A Dark History of Tea by Seren Charrington-Hollins
Readers of my Kydd tales will know that tea was a very special drink for the Georgians. Today it’s the most popular drink in Britain! This book looks at the history of one of the world’s oldest beverages, tracing its significance on the tables of the high and mighty as well as providing relief for workers who had to contend with the toil of manual labour. The humble herbal infusion has been used in burial rituals, as a dowry payment for aristocrats; it has fuelled wars and spelled fortunes as it built empires and sipped itself into being an integral part of the cultural fabric of British life. The story of tea is a journey from myth, fable and folklore to murky stories of swindling, adulteration, greed, waging of wars, boosting of trade in hard drugs and slavery and the great, albeit dark engines that drove the globalisation of the world economy.
An engaging social history.
British Naval Intelligence Through the Twentieth Century by Andrew Boyd
Having served in the Royal Navy during the period this book covers I found Andrew Boyd’s monumental new history a compelling read. Not far short of 800 pages, the text is supplemented by extensive notes and a useful bibliography.

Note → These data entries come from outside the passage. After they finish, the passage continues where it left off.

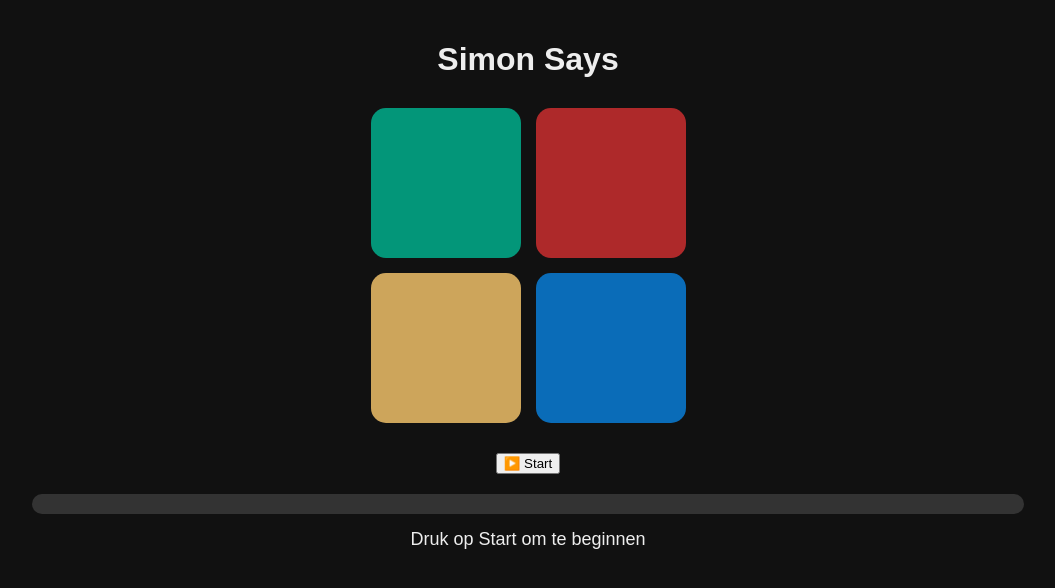
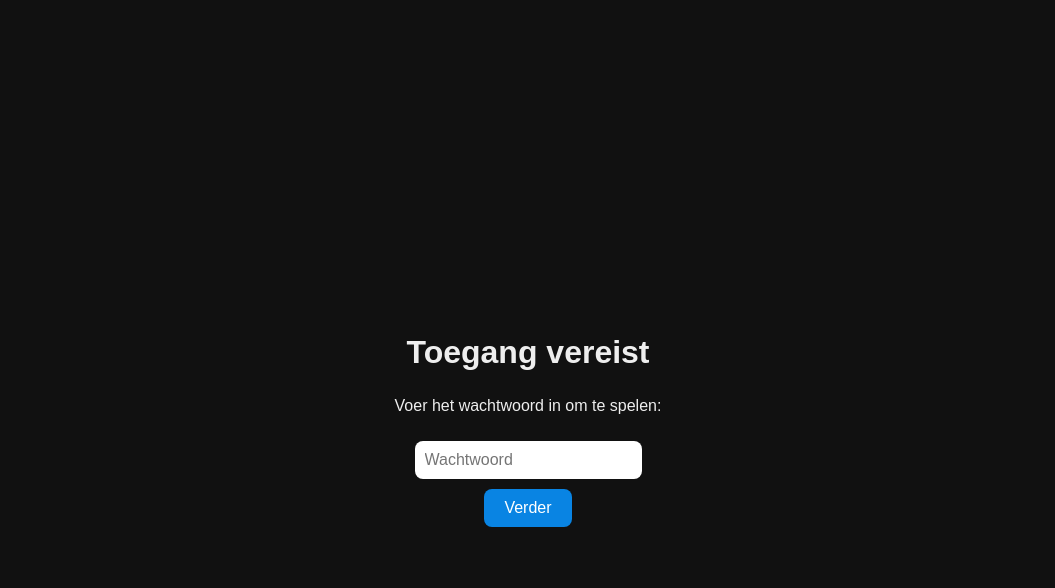
Before and after one commit to Lex038/SimonSays, a plain HTML site: page index.html in a window 1280 px wide. Shown: the whole page, without its empty margins (112-1167 px from the left). Drawn offline with Linux system fonts and the light colour scheme.

Commit message:
Update index.html

```diff
--- a/index.html
+++ b/index.html
@@ -1,4 +1,3 @@
-
 <!DOCTYPE html>
 <html lang="nl">
 <head>
@@ -16,6 +15,44 @@
 
     h1 {
       margin-bottom: 10px;
+    }
+
+    /* --- WACHTWOORDSCHERM --- */
+    #password-screen {
+      display: flex;
+      flex-direction: column;
+      align-items: center;
+      justify-content: center;
+      height: 100vh;
+    }
+
+    #password-screen input {
+      padding: 10px;
+      font-size: 16px;
+      border-radius: 8px;
+      border: none;
+      outline: none;
+      margin: 10px 0;
+    }
+
+    #password-screen button {
+      padding: 10px 20px;
+      font-size: 16px;
+      background: #0984e3;
+      border: none;
+      border-radius: 8px;
+      color: white;
+      cursor: pointer;
+      transition: background 0.3s;
+    }
+
+    #password-screen button:hover {
+      background: #74b9ff;
+    }
+
+    /* --- SPEL --- */
+    #game-container {
+      display: none;
     }
 
     #game {
@@ -74,6 +111,17 @@
   </style>
 </head>
 <body>
+  <!-- Wachtwoordscherm -->
+  <div id="password-screen">
+    <h1>Toegang vereist</h1>
+    <p>Voer het wachtwoord in om te spelen:</p>
+    <input type="password" id="password-input" placeholder="Wachtwoord">
+    <button onclick="checkPassword()">Verder</button>
+    <p id="password-error" style="color:#ff7675; display:none;">❌ Onjuist wachtwoord</p>
+  </div>
+
+  <!-- Spel -->
+  <div id="game-container">
     <h1>Simon Says</h1>
     <div id="game">
       <div id="green" class="btn"></div>
@@ -91,21 +139,36 @@
     </div>
 
     <div id="status">Druk op Start om te beginnen</div>
+  </div>
 
   <script>
+    /* ---------- WACHTWOORD ---------- */
+    const correctPassword = "noordkromp";
+
+    function checkPassword() {
+      const input = document.getElementById("password-input").value.trim().toLowerCase();
+      const error = document.getElementById("password-error");
+      if (input === correctPassword) {
+        document.getElementById("password-screen").style.display = "none";
+        document.getElementById("game-container").style.display = "block";
+      } else {
+        error.style.display = "block";
+      }
+    }
+
+    /* ---------- SPEL ---------- */
     const buttons = ["green", "red", "yellow", "blue"];
     let sequence = [];
     let playerSequence = [];
     let level = 0;
     let gameActive = false;
-
     const goalLevel = 18;
 
     const sounds = {
-      green: 440.00,  // C5
-      red: 523.25,    // D5
-      yellow: 659.26, // E5
-      blue: 830.61
+      green: 523.25,  // C5
+      red: 587.33,    // D5
+      yellow: 659.25, // E5
+      blue: 659.25
     };
 
     const waveforms = {
@@ -115,13 +178,10 @@
       blue: "sawtooth"
     };
 
-    // gedeelde AudioContext
     const audioCtx = new (window.AudioContext || window.webkitAudioContext)();
 
     function playSound(color) {
-      if (audioCtx.state === "suspended") {
-        audioCtx.resume();
-      }
+      if (audioCtx.state === "suspended") audioCtx.resume();
 
       const oscillator = audioCtx.createOscillator();
       const gainNode = audioCtx.createGain();
@@ -177,7 +237,7 @@
         playSound(sequence[i]);
         i++;
         if (i >= sequence.length) clearInterval(interval);
-      }, 500); // 2x zo snel
+      }, 500);
     }
 
     function highlight(color) {
```
Lines whose indentation alone changed are shown as unchanged.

Boyd provides the first comprehensive account of how intelligence influenced and sustained British naval power from the late nineteenth century, when the Admiralty first created a dedicated intelligence department, through to the end of the Cold War. It brings a critical new dimension to understanding British naval history in this period setting naval intelligence in a wide context and emphasising the many parts of the British state that contributed to naval requirements. It is also a fascinating study of how naval needs and personalities shaped the British intelligence community that exists today as well as the concepts and values that underpin it.
Boyd’s work will appeal to historians of the twentieth century and also to those readers interested in intelligence and its impact on naval policy and operations.

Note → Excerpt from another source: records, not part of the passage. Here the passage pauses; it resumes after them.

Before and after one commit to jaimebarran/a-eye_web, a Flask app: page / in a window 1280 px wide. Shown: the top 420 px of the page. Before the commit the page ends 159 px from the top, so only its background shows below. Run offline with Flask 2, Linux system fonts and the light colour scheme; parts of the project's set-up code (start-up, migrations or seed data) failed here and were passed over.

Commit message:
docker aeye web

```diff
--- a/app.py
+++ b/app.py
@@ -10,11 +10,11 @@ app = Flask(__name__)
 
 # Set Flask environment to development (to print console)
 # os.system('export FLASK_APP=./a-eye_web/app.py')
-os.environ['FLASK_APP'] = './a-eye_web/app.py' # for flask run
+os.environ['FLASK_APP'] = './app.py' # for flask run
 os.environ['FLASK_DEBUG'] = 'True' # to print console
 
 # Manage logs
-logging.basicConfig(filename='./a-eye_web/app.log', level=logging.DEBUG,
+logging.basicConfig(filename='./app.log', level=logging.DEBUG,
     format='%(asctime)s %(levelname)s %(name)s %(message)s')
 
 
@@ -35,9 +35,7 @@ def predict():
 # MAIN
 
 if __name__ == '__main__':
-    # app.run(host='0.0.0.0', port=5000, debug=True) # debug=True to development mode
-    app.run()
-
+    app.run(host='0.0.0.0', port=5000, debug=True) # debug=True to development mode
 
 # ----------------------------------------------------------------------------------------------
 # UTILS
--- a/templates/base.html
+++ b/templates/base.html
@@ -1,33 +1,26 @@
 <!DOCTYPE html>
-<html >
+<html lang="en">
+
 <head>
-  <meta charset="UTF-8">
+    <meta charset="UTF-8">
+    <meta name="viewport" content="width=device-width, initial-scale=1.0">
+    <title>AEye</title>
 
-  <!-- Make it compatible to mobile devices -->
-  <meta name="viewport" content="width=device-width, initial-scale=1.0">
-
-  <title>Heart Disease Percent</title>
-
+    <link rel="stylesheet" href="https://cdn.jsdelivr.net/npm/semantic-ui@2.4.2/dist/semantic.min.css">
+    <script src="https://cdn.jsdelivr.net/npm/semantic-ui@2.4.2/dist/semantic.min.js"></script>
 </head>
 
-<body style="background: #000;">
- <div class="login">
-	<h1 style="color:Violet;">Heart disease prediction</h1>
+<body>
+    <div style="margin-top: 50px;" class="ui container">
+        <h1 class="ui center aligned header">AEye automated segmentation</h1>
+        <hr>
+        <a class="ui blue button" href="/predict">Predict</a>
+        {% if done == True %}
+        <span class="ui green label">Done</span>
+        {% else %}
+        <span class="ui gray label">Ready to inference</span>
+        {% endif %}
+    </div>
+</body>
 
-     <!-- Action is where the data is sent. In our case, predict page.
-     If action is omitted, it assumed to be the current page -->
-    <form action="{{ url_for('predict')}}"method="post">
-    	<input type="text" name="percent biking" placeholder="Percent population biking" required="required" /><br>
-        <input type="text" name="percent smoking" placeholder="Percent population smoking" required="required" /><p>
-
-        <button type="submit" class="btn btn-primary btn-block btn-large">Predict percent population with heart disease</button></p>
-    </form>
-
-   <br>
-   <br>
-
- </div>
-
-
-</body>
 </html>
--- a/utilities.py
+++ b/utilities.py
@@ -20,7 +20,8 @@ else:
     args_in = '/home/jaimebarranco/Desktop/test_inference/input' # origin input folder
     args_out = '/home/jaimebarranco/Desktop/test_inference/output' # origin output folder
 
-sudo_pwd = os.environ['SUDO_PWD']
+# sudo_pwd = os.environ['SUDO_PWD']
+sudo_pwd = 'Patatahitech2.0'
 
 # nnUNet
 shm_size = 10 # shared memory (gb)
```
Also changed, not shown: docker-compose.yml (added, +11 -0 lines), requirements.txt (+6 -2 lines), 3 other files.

Children at Sea by Vyvyen Brendon
Having written two earlier books on youngsters past and present, former history teacher Vyvyen Brendon turned her attention to Neptune’s Realm.
All the subjects of this, her third book, were born in Georgian or Victorian times when the sea was still the key element of Britain’s national existence. Brendon focusses on eight central characters: a slave captured in Africa, a convict girl transported to Australia, a Barnardo’s lass sent as a migrant to Canada, a foundling brought up in Coram’s Hospital who ran away to sea, and four youths from contrasting backgrounds despatched to serve as midshipmen (one of whom was Sydney Dickens, son of Charles). Their social origins as well as their maritime ventures are revealed through a rich variety of original source material discovered in scattered archives.

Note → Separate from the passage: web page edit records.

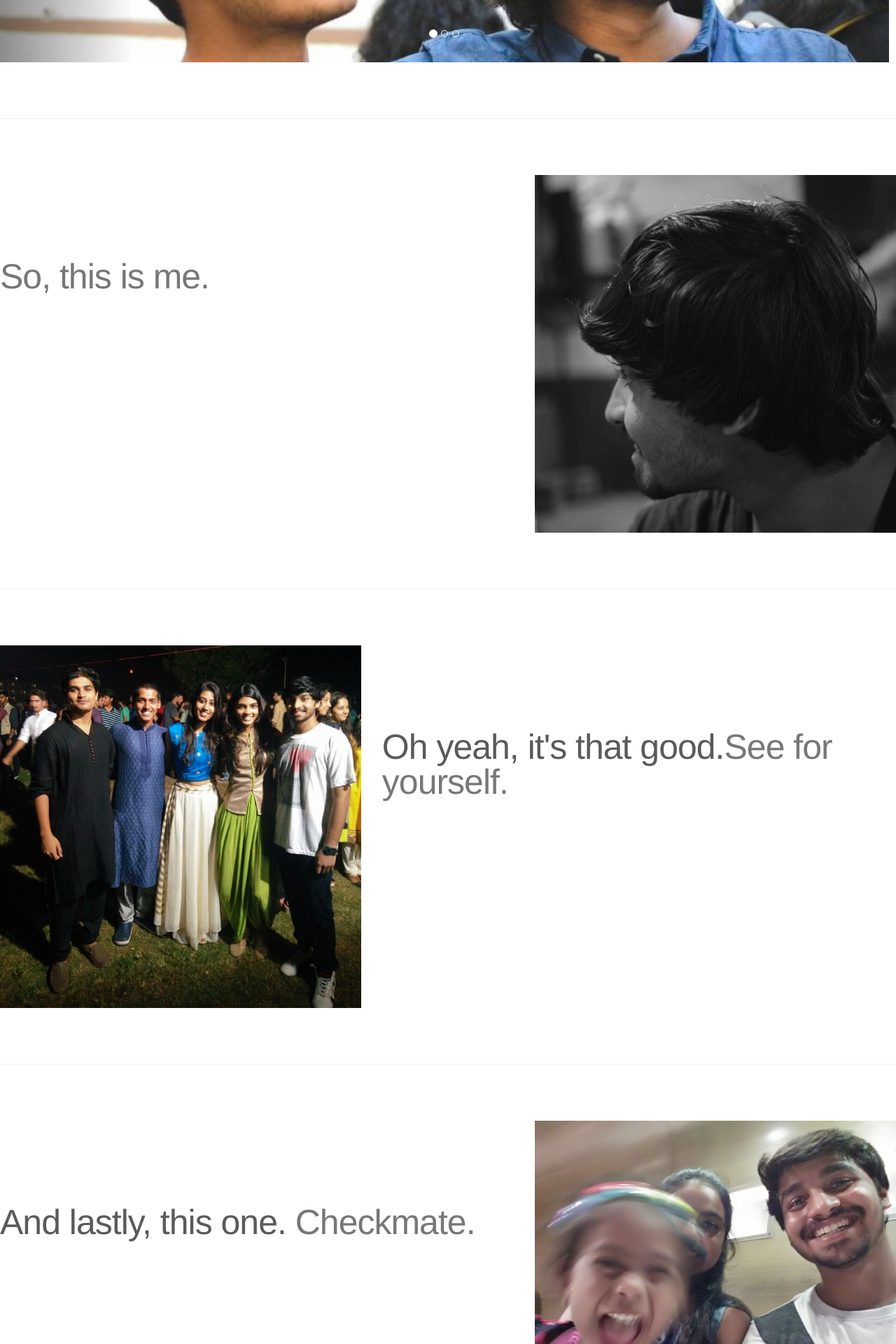
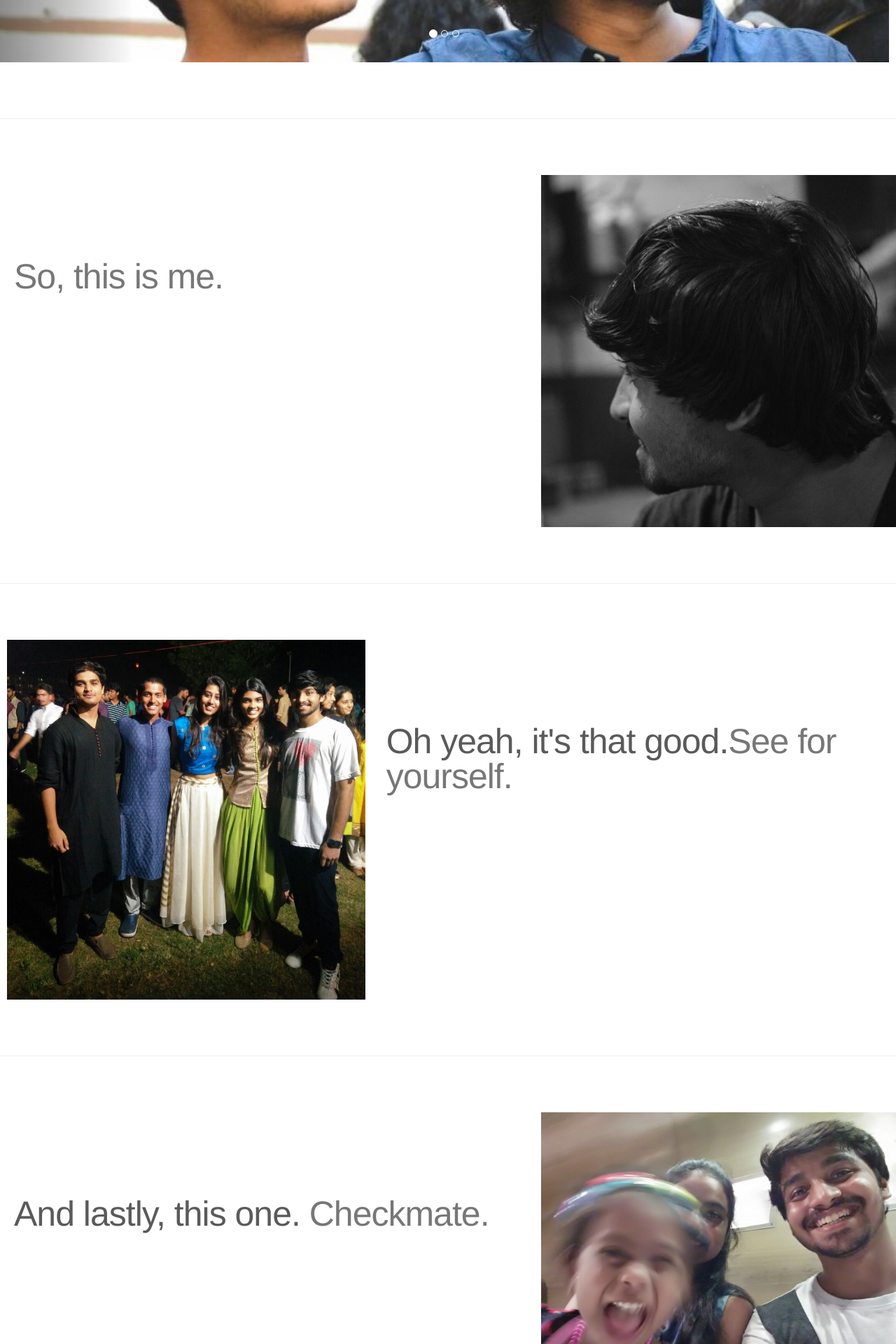
Before and after one commit to adityavis06/adityavis06.github.io, a Jekyll site: the page index.html, which Jekyll copies as it is, in a window 1280 px wide. Shown: the part 411-2331 px from the top of the page at 70% size. Built offline with Jekyll 4.4.1, drawn with Linux system fonts in a browser that asks for light colours; nearby versions of some CDN libraries; library files that are not in the unit come from our copies.

Commit message:
Update index.html

```diff
--- a/index.html
+++ b/index.html
@@ -127,7 +127,7 @@
 
       <hr class="featurette-divider">
 
-      <div class="row featurette" style="padding-left=20px">
+      <div class="row featurette" style="padding-left:20px">
         <div class="col-md-7">
           <h2 class="featurette-heading"><span class="text-muted">So, this is me.</span></h2>
           <p class="lead"></p>
@@ -139,7 +139,7 @@
 
       <hr class="featurette-divider">
 
-      <div class="row featurette" style="padding-left=20px">
+      <div class="row featurette" style="padding-left:10px">
         <div class="col-md-7 col-md-push-5">
           <h2 class="featurette-heading">Oh yeah, it's that good.<span class="text-muted">See for yourself.</span></h2>
           <p class="lead"></p>
@@ -151,7 +151,7 @@
 
       <hr class="featurette-divider">
 
-      <div class="row featurette" style="padding-left=20px">
+      <div class="row featurette" style="padding-left:20px">
         <div class="col-md-7">
           <h2 class="featurette-heading">And lastly, this one. <span class="text-muted">Checkmate.</span></h2>
           <p class="lead"></p>
```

A collection of stories that are sometimes inspiring, sometimes heart-rending – but always compelling.
Waterloo Rout & Retreat by Andrew W Field
This, the fourth volume in Andrew Field’s highly-praised study of the Waterloo campaign from the French perspective. (His previous titles were ‘Prelude to Waterloo’; ‘Quatre Bras’ and ‘Grouchy’s Waterloo.’)
This work is based exclusively on French eyewitness accounts which give a remarkable inside view of the immediate aftermath of the battle, and carry the story through to the army’s disbandment in late 1815. Many French officers and soldiers wrote more about the retreat than they did about the catastrophe of Waterloo itself. Napoleon’s own flight from Waterloo is an essential part of the narrative, but the main emphasis is on the fate of the beaten French army as it was experienced by eyewitnesses who lived through the last days of the campaign.
Vivid insights into the often-neglected final phase of the rout and retreat of Napoleon’s army.
Still looking for bookish inspiration?
You might also like to take a peek at my other BookPicks this year